Commissioner Steve Troxler: U.S. Forest Service Grant Helps Protect Urban Ash Trees from Emerald Ash Borer

The N.C. Forest Service received a grant from the U.S. Forest Service that is being used to protect urban ash trees from the emerald ash borer, a highly destructive pest whose reach and threat to ash trees is becoming greater in the state.

  • In 2013, the first signs of emerald ash borers were found in North Carolina in Granville County, sparking serious concern for ash trees in the state. Further searching turned up the green metallic beetle in Person, Vance and Warren counties. It was detected in a tree stand in Wayne County in 2015.
  • Emerald ash borers are known to be highly destructive pests that have caused well documented devastation of forests in the northwest.
  • Initially, it was only found in a few counties, but today the emerald ash borer has been found in 36 of the state’s 100 counties.
  • Ash trees have been popular choices in urban settings so it is very likely that you may find a canopy of ash trees down many main streets in our cities. Unfortunately, the emerald ash borer has been found within five miles of Charlotte, Raleigh, Greensboro, Winston-Salem, Durham and Asheville, posing a serious threat to these trees.
  • Our department received a grant from the U.S. Forest Service that we are using to help protect urban trees, particularly those of historical or recreational value in high-visibility urban areas.

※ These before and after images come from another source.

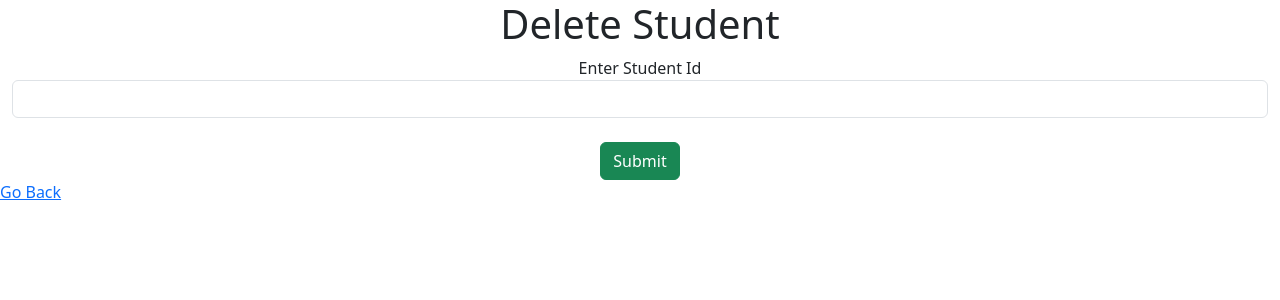
Repository: SNEHASHINDE26/JDBC
Page: eclipse-workspace/StudentApp/src/main/webapp/delete.html
These files come from the project's save history. The page is drawn as it stood at one moment and after the next save; the edit follows.
The browser window is 1280 px wide. The pictures show the whole page.

Above is the page before, as saved 2024-01-17 12:40:30.

After the next save:
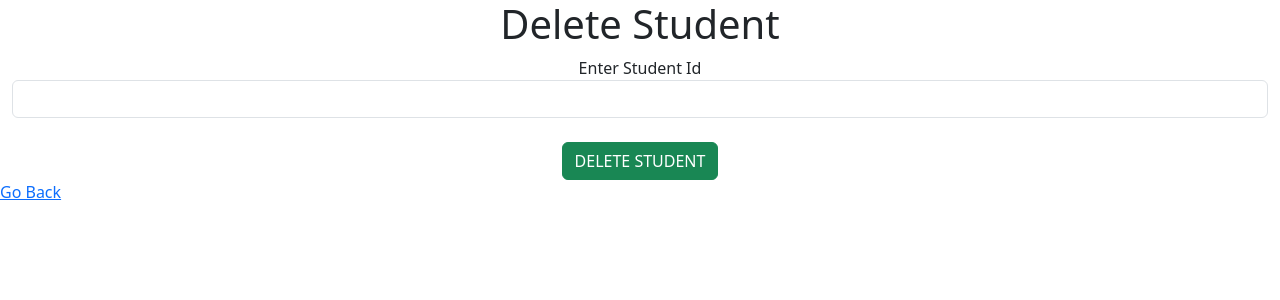
Saved 81 s later.
--- a/eclipse-workspace/StudentApp/src/main/webapp/delete.html
+++ b/eclipse-workspace/StudentApp/src/main/webapp/delete.html
@@ -19,7 +19,7 @@
             </div>
 
             <div class="form-group mt-4">
-             <input type="submit" vlaue="DELETE STUDENT" class="btn btn-success"/>
+             <input type="submit" value="DELETE STUDENT" class="btn btn-success"/>
             </div>
 
          </form>
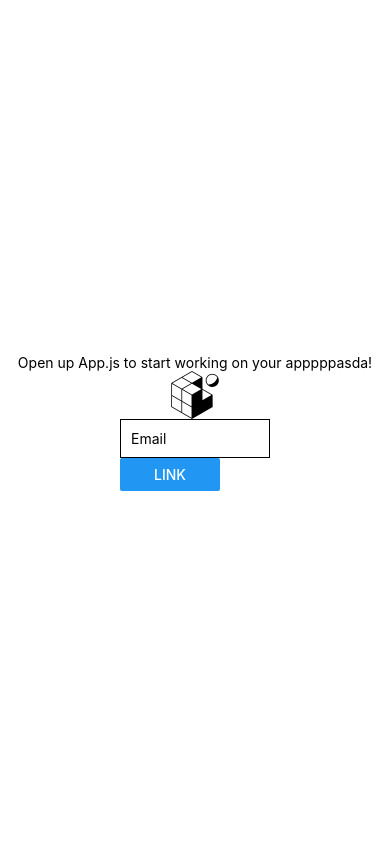
Repository: ntu34543/ReactNativeAndroid
Screen: /
An editor plug-in stored every save of this project. The screen is shown before and after the next save, followed by the edit.
The app was drawn by React Native's web renderer in a window 390 px wide. The project was rebuilt for these pictures with package versions that can differ from the ones it lists, and the page was loaded fresh each time.

Above is the screen before, as saved 2022-09-23 16:33:50.

After the next save:
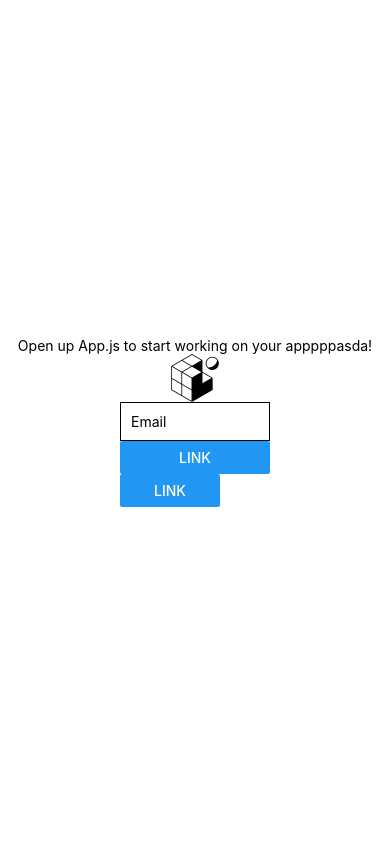
Saved 16 s later.
--- a/App.js
+++ b/App.js
@@ -9,6 +9,7 @@ export default function App() {
       <View style={styles.body}>
         <View>
           <TextInput style={styles.TextInput} placeholder="Email" />
+          <Button title="Link" />
         </View>
         <View style={styles.btn}>
           <Button title="Link" />
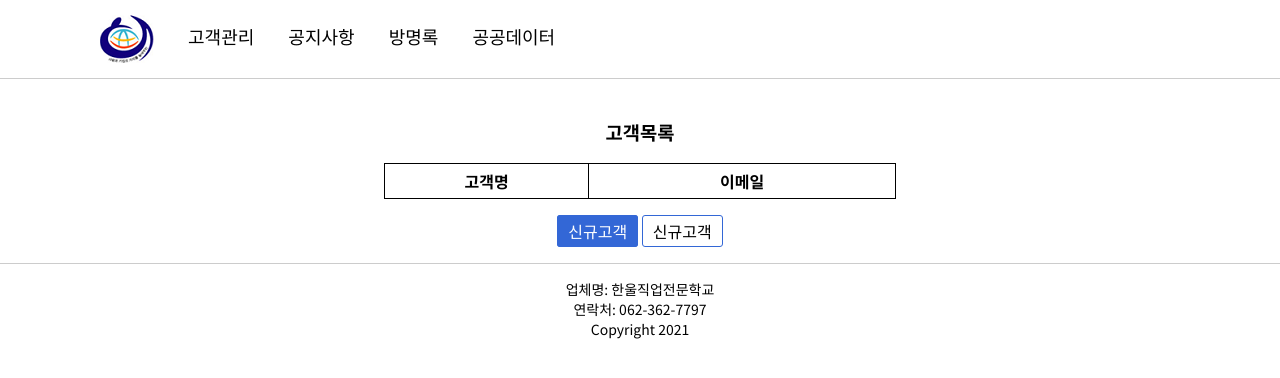
Repository: JSY93/spring-web
Page: http://localhost/iot/WEB-INF/views/customer/list.jsp
These files come from the project's save history. The page is drawn as it stood at one moment and after the next save; the edit follows.
The browser window is 1280 px wide. The pictures show the whole page.
The page is served by Tomcat 9. Nobody is signed in. The template is opened directly, without the code that normally fills it, so the values that code supplies are empty.

Above is the page before, as saved 2021-01-12 05:16:04.

After the next save:
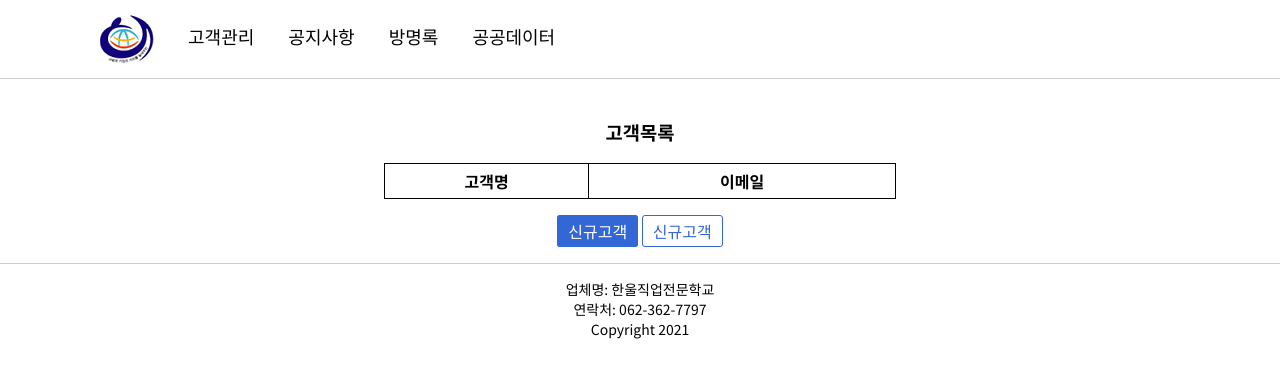
Saved 34 s later.
--- a/Study_Spring/iot/src/main/webapp/resources/css/common.css
+++ b/Study_Spring/iot/src/main/webapp/resources/css/common.css
@@ -34,6 +34,7 @@ a.btn-fill {
 }
 a.btn-empty {
 	background-color: #fff;
+	color: #3367d6;
 }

  • The Ash Protection Program primarily helps municipalities treat urban ash trees with a pesticide that protects the tree from emerald ash borers for two to three years. The pesticide is injected into the base of the tree for the initial protection, with the option of extending the protection with a booster application later.
  • This year, we funded the first round of projects, which included the cities of Charlotte, Greensboro, Henderson and Salisbury, the town of Matthews, the Society for the Preservation of Historic Oakwood in Raleigh and the Arthur Morgan School in Burnsville.
  • Altogether, 201 urban ash trees were treated in 2018 through this program.
  • The emerald ash borers are a quarter- to a half-inch long and are slender and metallic green. The adult beetles begin to emerge from May to June, so they can be seen in the summer months.
  • When the adults emerge from a tree, they leave behind a D-shaped exit hole. The larvae can also create serpentine tunneling marks, known as feeding galleries, which are found under the bark of the infested trees.
  • I hope we are able to continue the urban program for several more years, because this insect is a real threat to ash trees across the state.